Not only is Brad Bird's The Iron Giant an utterly compelling and entertaining animated picture, it's also very aware of how to be clever without isolating it's audience. Beautifully rendered, with a mix of cell drawn and CG animation, allowing it to feel like a traditional animated film from the early days, whilst not be frightened to embrace the new technology. Every frame of the film is magical.
The film is a fond one for me, and continues to bring me enjoyment on each and every watch. Now, where's the Blu-ray release Warner?!
John Le Carré's post-9/11 story may be a slow burner, yet it demands your attention. With it's intricacies and heavy dialogue, it's certainly a mature film and your patience will be regarded in the final act. Certainly worthy of a visit to the cinema if only to see Hoffman in a finale so captivating, I may have had a lump in my throat knowing I'll not see another like it. Corbijn has found beauty in tragedy, for that, I say thank you.
I've often ignored Zodiac. Choosing to watch Fight Club countless times and scream from the rooftops that the no-holds barred film is Fincher's best, not least because it's my favourite film, but because I hadn't seen Zodiac enough.
With my adoration for the above parked for the evening, it was high time I tackled Zodiac for only my fourth viewing.

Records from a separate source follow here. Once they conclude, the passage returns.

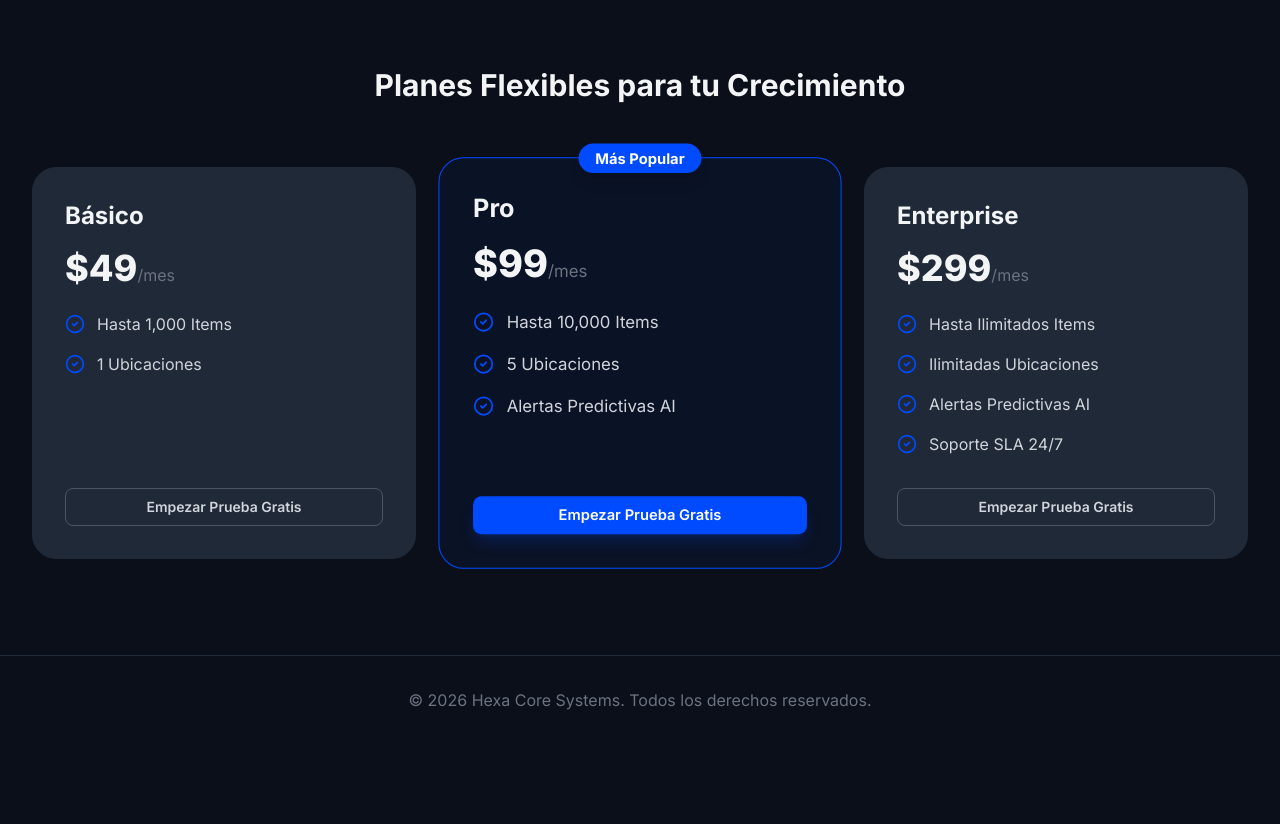
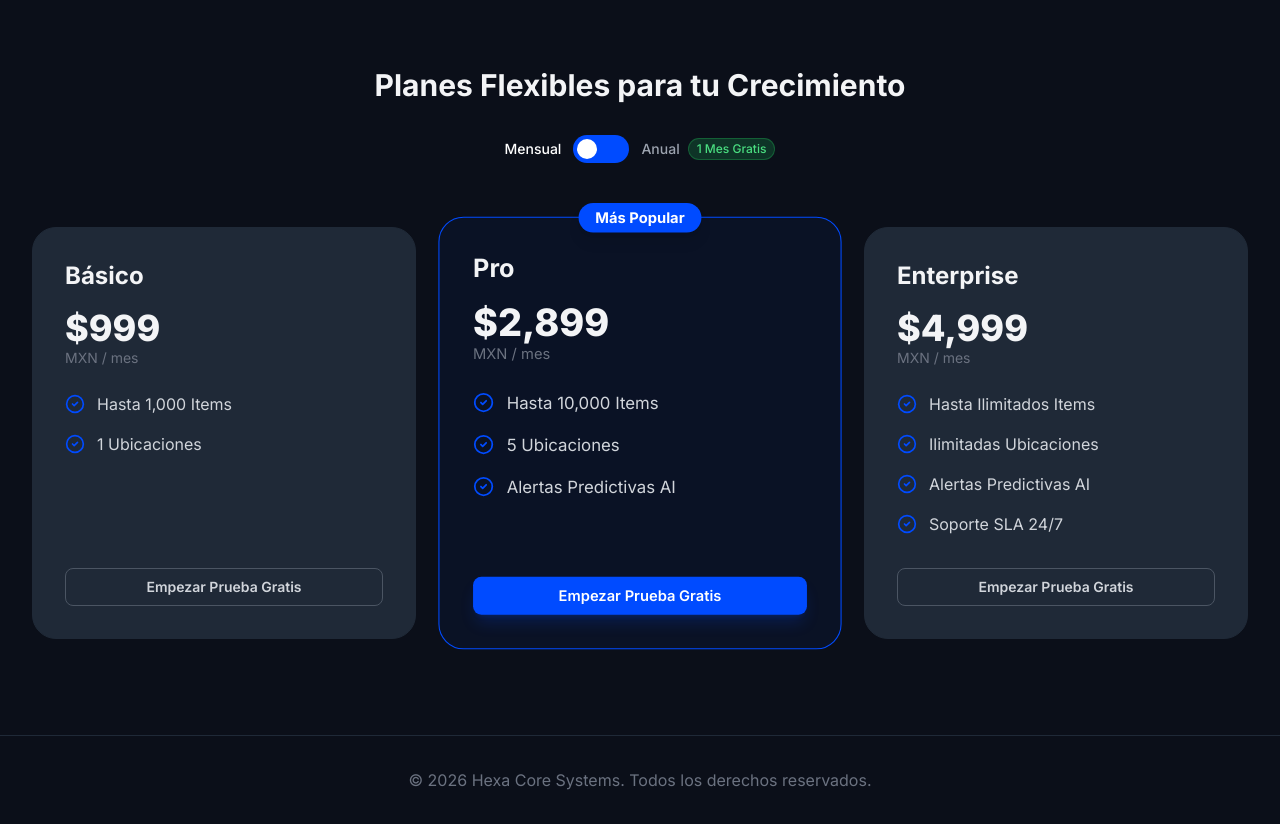
Before and after one commit to joseluismirarg-ui/hexacore, a React (Vite) app in the folder frontend/: page / in a window 1280 px wide. Shown: the part 1120-1944 px from the top of the page. Before the commit the page ends 1864 px from the top, so only its background shows below. Built offline with nearby package versions, Linux system fonts and the light colour scheme; no server answers.

Commit message:
fix(landing): update pricing and add annual toggle

```diff
--- a/frontend/src/pages/Landing.tsx
+++ b/frontend/src/pages/Landing.tsx
@@ -7,6 +7,13 @@ import { supabase } from '@/lib/supabase';
 export function Landing() {
   const navigate = useNavigate();
   const [isDemoLoading, setIsDemoLoading] = useState(false);
+  const [billingCycle, setBillingCycle] = useState<'monthly' | 'annual'>('monthly');
+
+  const pricing = [
+    { name: 'Básico', monthly: 999, annual: 999 * 11 },
+    { name: 'Pro', monthly: 2899, annual: 2899 * 11 },
+    { name: 'Enterprise', monthly: 4999, annual: 4999 * 11 },
+  ];
 
   const handleDemo = async () => {
     setIsDemoLoading(true);
@@ -88,15 +95,36 @@ export function Landing() {
       {/* Pricing */}
       <section className="py-24">
         <div className="max-w-7xl mx-auto px-4 sm:px-6 lg:px-8">
-          <h2 className="text-3xl font-bold text-center mb-16">Planes Flexibles para tu Crecimiento</h2>
+          <h2 className="text-3xl font-bold text-center mb-8">Planes Flexibles para tu Crecimiento</h2>
+
+          {/* Toggle Mensual / Anual */}
+          <div className="flex items-center justify-center gap-3 mb-16">
+            <span className={`text-sm font-medium ${billingCycle === 'monthly' ? 'text-white' : 'text-gray-400'}`}>Mensual</span>
+            <button
+              onClick={() => setBillingCycle(b => b === 'monthly' ? 'annual' : 'monthly')}
+              className="relative inline-flex h-7 w-14 items-center rounded-full bg-hc-cobalt transition-colors focus:outline-none"
+            >
+              <span
+                className={`inline-block h-5 w-5 transform rounded-full bg-white transition-transform ${
+                  billingCycle === 'annual' ? 'translate-x-8' : 'translate-x-1'
+                }`}
+              />
+            </button>
+            <span className={`text-sm font-medium flex items-center gap-2 ${billingCycle === 'annual' ? 'text-white' : 'text-gray-400'}`}>
+              Anual <span className="bg-green-500/20 text-green-400 text-xs px-2 py-0.5 rounded-full border border-green-500/30">1 Mes Gratis</span>
+            </span>
+          </div>
+
           <div className="grid md:grid-cols-3 gap-8">
-            {['Básico', 'Pro', 'Enterprise'].map((plan, i) => (
-              <div key={plan} className={`p-8 rounded-3xl border ${i === 1 ? 'border-hc-cobalt bg-hc-cobalt/5 relative scale-105' : 'border-gray-800 bg-hc-surface'} flex flex-col`}>
+            {pricing.map((plan, i) => (
+              <div key={plan.name} className={`p-8 rounded-3xl border ${i === 1 ? 'border-hc-cobalt bg-hc-cobalt/5 relative scale-105' : 'border-gray-800 bg-hc-surface'} flex flex-col`}>
                 {i === 1 && <span className="absolute top-0 left-1/2 -translate-x-1/2 -translate-y-1/2 bg-hc-cobalt text-white px-4 py-1 rounded-full text-sm font-bold shadow-lg">Más Popular</span>}
-                <h3 className="text-2xl font-bold mb-4">{plan}</h3>
-                <div className="mb-6">
-                  <span className="text-4xl font-extrabold">${i === 0 ? '49' : i === 1 ? '99' : '299'}</span>
-                  <span className="text-gray-500">/mes</span>
+                <h3 className="text-2xl font-bold mb-4">{plan.name}</h3>
+                <div className="mb-6 flex flex-col">
+                  <div>
+                    <span className="text-4xl font-extrabold">${(billingCycle === 'monthly' ? plan.monthly : plan.annual).toLocaleString('es-MX')}</span>
+                  </div>
+                  <span className="text-sm font-normal text-gray-500">MXN / {billingCycle === 'monthly' ? 'mes' : 'año'}</span>
                 </div>
                 <ul className="space-y-4 mb-8 flex-1">
                   <li className="flex items-center gap-3 text-gray-300"><CheckCircle2 className="h-5 w-5 text-hc-cobalt" /> Hasta {i === 0 ? '1,000' : i === 1 ? '10,000' : 'Ilimitados'} Items</li>
```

162 minutes later my fourth watch was the most memorable.
I came away with a much more transparent understanding of…